One of the first big examples of the power Fortnite has over marketing was the 2019 Super Bowl weekend in-game dance party, hosted by DJ Marshmello. Around 10.7 million players were in attendance, along with the innumerable folks who livestreamed it on Twitch. The day after the event, nearly 700,000 new subscribers made their way to DJ Marshmello’s YouTube channel, along with a jump from 7.8 million to 42.8 million views per day. It’s also interesting to note that two weeks later, on February 16, 2019, Fortnite broke their record for the most players online concurrently, at 7.6 milli0n.
Wendy’s took a sip from the Chug Jug in November of 2018 after the introduction of Food Fight Mode, an in-game event that pitted Team Burger against Team Pizza. When the game mode was introduced, Wendy’s noticed that Team Burger used freezers in their restaurants. Of course, this is considered a mortal sin in the eyes of our square-pattied friends, so they took to Twitch, where they livedstreamed in a custom character skin that resembled as certain red pig-tailed mascot. She jumped into action, destroying freezers across the game environment, with the community joining in on the fun. As the perfect finishing touch, Fortnite went on to remove the freezers from the game. The 10-hour stream brought the fast food chain 7,400 new followers on Twitch, 1.5 million total minutes of video watched, and 43,500 comments.
In our last example, Michael Jordan’s Jumpman brand came to Downtown Drop Mode. Instead of basketball, the focus was on skateboarding. Players rolled around in a Brooklyn-inspired environment to pickup limited-time loot and complete challenges that included prizes like the Back Board backpack item. In addition to the free gear, Fortnite also offered a “Hang Time Bundle” for 1,800 V-Bucks, the equivalent of $18 USD. It included two outfits with customizable Air Jordan sneakers.
Obviously, this symbiotic relationship between brands popular with 18-24 year old males and the game they love is an effective one. Brands get the consumer attention they’re looking for, Fortnite sells exclusive loot, everyone’s happy.
But, the question remains… Should you buy ads on Fortnite?
For Smaller Brands, Fortnite Advertising Might Be an Overreach

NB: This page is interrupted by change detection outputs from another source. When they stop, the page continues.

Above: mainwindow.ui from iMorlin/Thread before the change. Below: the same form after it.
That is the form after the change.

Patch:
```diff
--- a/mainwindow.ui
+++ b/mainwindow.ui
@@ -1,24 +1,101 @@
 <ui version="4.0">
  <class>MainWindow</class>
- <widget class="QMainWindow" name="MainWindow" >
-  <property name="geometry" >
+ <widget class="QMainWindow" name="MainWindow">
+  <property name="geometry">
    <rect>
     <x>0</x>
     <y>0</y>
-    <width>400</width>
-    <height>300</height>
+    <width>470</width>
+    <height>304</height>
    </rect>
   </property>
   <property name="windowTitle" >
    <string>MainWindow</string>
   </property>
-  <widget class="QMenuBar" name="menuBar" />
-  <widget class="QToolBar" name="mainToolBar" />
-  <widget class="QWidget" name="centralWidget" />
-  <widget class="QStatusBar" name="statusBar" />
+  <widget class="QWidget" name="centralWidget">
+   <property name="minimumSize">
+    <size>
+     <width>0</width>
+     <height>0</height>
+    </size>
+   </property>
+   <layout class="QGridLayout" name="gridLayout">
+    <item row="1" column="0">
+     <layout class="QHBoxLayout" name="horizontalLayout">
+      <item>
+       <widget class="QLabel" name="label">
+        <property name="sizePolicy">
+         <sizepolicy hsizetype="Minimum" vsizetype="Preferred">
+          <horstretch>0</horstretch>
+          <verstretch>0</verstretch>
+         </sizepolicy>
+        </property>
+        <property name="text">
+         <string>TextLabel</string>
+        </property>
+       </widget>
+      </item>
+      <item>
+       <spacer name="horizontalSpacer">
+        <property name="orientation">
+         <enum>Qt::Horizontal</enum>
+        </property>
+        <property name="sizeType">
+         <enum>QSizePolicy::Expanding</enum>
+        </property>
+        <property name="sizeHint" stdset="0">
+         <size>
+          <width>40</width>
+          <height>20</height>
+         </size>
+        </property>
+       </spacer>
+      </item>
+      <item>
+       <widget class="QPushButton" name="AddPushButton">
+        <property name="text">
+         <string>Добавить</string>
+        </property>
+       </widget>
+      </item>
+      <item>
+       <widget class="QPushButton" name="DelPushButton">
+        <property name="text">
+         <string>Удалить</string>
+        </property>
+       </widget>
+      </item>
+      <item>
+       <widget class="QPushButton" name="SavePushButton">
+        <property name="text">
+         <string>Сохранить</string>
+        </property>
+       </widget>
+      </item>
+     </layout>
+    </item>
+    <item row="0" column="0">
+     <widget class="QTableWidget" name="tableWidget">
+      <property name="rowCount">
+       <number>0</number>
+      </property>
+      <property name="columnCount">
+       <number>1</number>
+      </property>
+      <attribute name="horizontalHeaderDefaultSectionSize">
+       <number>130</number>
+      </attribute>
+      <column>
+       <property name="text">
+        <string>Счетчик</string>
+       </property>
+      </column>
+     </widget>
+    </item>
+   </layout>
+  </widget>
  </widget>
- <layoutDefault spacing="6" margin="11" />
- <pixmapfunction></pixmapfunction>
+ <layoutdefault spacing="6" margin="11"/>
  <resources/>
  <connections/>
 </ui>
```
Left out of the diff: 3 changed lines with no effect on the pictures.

While it’s great for the players that Fortnite avoids intrusive advertisements, it’s not good news for smaller brands. The game has the social clout to work with big names on expansive collaboration projects, leaving businesses without multi-million dollar advertising budgets out of the loop… at least for now. But, that doesn’t mean that you can’t take the ideas behind Fortnite’s innovative marketing strategy and apply it to your own brand.
One good place to start is Twitch. We’ve talked about the potential for marketing on the popular streaming platform previously, and our sentiments on the topic hold true:
“Twitch is an extremely social platform, with multiple ways for viewers and creators to connect, and it’s this personal engagement that brings people back to their favorites broadcasters. Creators narrate, and crack jokes live as they play their games. This adds a level personalization that can make every player’s channel vastly different, even when they’re playing the same game.
And it’s this layer that distinguishes influencers from lower level creators. These players are charismatic and funny. They engage, not just with the game they’re playing, but with their viewers. It’s a conversation. If you can get yourself placed into this conversation, get the right influencers talking about your brand, you can build a level of engagement with your target audience that is, in some ways, unparalleled in the marketing world.”
Whether you’re ready to dip your toe or dive in when it comes to IGA, let NATIV3 be your guide. We’ve helped dozens of clients find their niche in the vast landscape of digital marketing, and we’d love to help you too.